The French manufacturer Bastide is credited with introducing the new lightweight design circa 1912, albeit using Reynolds high-manganese tubing and BSA fittings, which in the period should be taken to mean lugs, bracket shell, bearing cups, and cranks. Therefore it is interesting that Kuklos reports then-current CTC Secretary, G.H. Stancer, having had such a bike (26-inch wheels, low bracket) custom-made for him by one of the large manufacturers around 1903. Kuklos is quite definite about his dates, which he offers as evidence supporting his indictment of the leading manufacturers for not taking up the design for their regular products in the intervening twenty years. Does anyone have a photo of Stancer on this machine?
Nonetheless Raleigh produced some elegant bicycles before the outbreak of war in 1939. The fishtail lugs - outdated on their post-war RRA and Lenton Sports - were not out of line with the efforts of the small makers in the 1930s. The first fancy lugs appeared (Hobbs and Hetchins, for example) toward the end of the decade. To judge by its saddle the bike in the ad may not be at Raleigh's top-end, but it is indicative of their lightweights' geometry and fittings at the time.
The example in the photograph below was ridden for decades over the roads of southeastern Massachusetts by Richard Cody, who toured England by bike in the early 1930s and brought one home. After his death in 2005, a New England Section member was able to acquire and preserve the machine.
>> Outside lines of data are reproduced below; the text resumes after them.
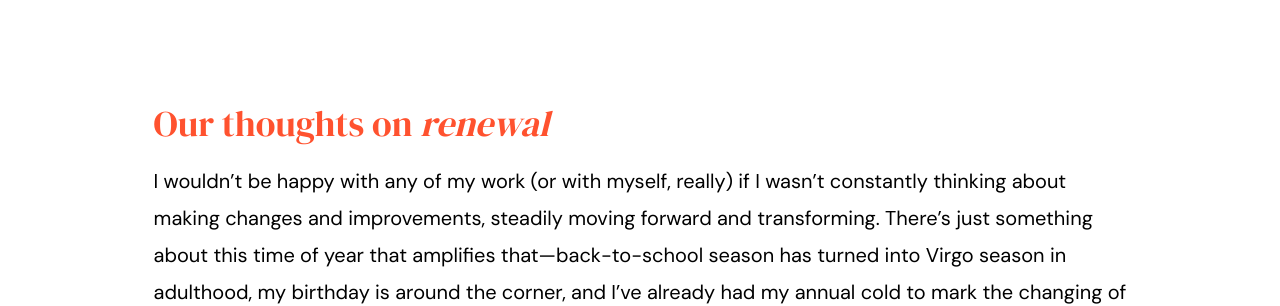
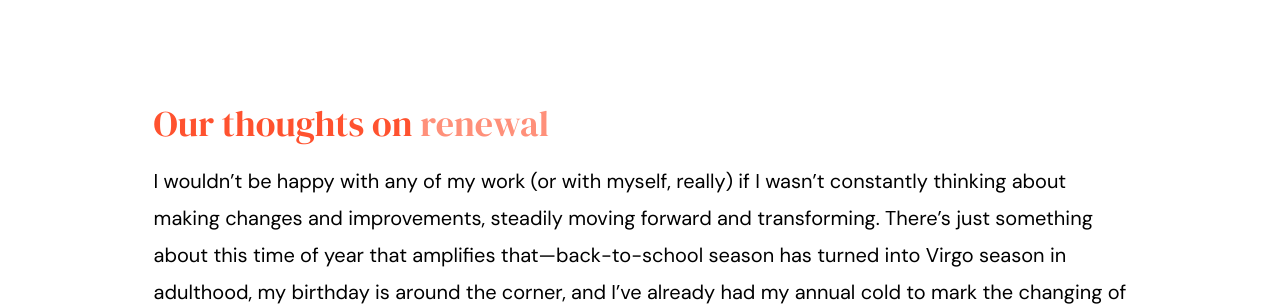
Before and after one commit to jilliangmeehan/letters-to-summer, a Jekyll site: the page built from _posts/2019-10-09-23.md, in a window 1280 px wide. Shown: the part 281-587 px from the top of the page. Built offline with Jekyll 4.4.1, drawn with Linux system fonts in a browser that asks for light colours; comment, search, counter and statistics services are not loaded.

Commit message:
peach stuff

```diff
--- a/_posts/2019-10-09-23.md
+++ b/_posts/2019-10-09-23.md
@@ -7,7 +7,7 @@ permalink: /23
 tags: [music, podcast, article]
 ---
 
-## Our thoughts on _renewal_
+## Our thoughts on <span class="peach">renewal</span>
 
 I wouldn't be happy with any of my work (or with myself, really) if I wasn't constantly thinking about making changes and improvements, steadily moving forward and transforming. There's just something about this time of year that amplifies that—back-to-school season has turned into Virgo season in adulthood, my birthday is around the corner, and I've already had my annual cold to mark the changing of seasons and remind me to take out my sweaters. I used to think I was afraid of change, but I think I was really just afraid of how much it excited me. You might notice this newsletter has a new look today—Substack gave us a good start, but we've decided to move over to Mailchimp so we can do bigger, better things. Our Substack archives will stay up, but all of our future letters will live on our brand new website. It's the season of renewal. Are you excited?
 
--- a/_sass/shared.scss
+++ b/_sass/shared.scss
@@ -186,6 +186,8 @@ section {
   padding: 0 12%;
 }
 
+.peach { color: $peach; }
+
 @media (prefers-color-scheme: dark) {
   body {
     background-color: $dark;
```
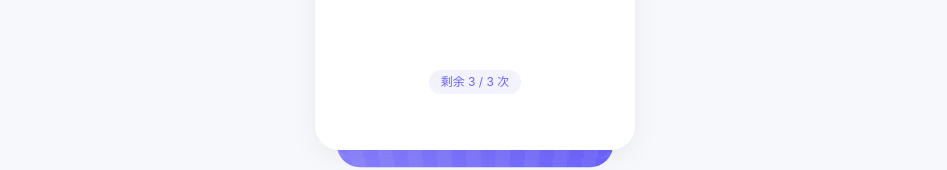
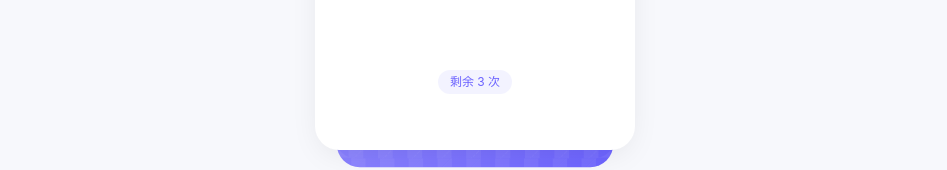
Before and after one commit to DavidXie03/do-little-things, a Vue app: page / in a window 1280 px wide. Shown: the part 412-582 px from the top of the page, without its empty margins (165-1112 px from the left). Built offline with nearby package versions, Linux system fonts and the light colour scheme.

Commit message:
Show only remaining count instead of remaining/total on task card

```diff
--- a/src/components/TaskCard.vue
+++ b/src/components/TaskCard.vue
@@ -130,7 +130,7 @@ const {
             class="text-xs u-badge rounded-full"
             style="background: rgba(108,99,255,0.08); color: var(--primary);"
           >
-            {{ t('home.remaining', { remaining: remainingCount, total: totalCount }) }}
+            {{ t('home.remaining', { remaining: remainingCount }) }}
           </span>
         </div>
       </div>
--- a/src/i18n/en.ts
+++ b/src/i18n/en.ts
@@ -6,7 +6,7 @@ export default {
     allDoneTitle: 'All Done for Today!',
     allDoneMsg1: 'Great job, you\'ve finished all tasks',
     allDoneMsg2: 'Come back tomorrow for new ones',
-    remaining: '{remaining} / {total} remaining',
+    remaining: '{remaining} remaining',
   },
   todos: {
     title: 'Todo List',
--- a/src/i18n/zh.ts
+++ b/src/i18n/zh.ts
@@ -6,7 +6,7 @@ export default {
     allDoneTitle: '今日任务完成！',
     allDoneMsg1: '太棒了，今天的小事都做完了',
     allDoneMsg2: '明天再来完成新的待办吧',
-    remaining: '剩余 {remaining} / {total} 次',
+    remaining: '剩余 {remaining} 次',
   },
   todos: {
     title: '待办列表',
```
It was not unusual in the 1920s and '30s for seat tubes to be on the short side relative to top tubes, just as the fashion is today, but long stems to make up for lost altitude were in common use.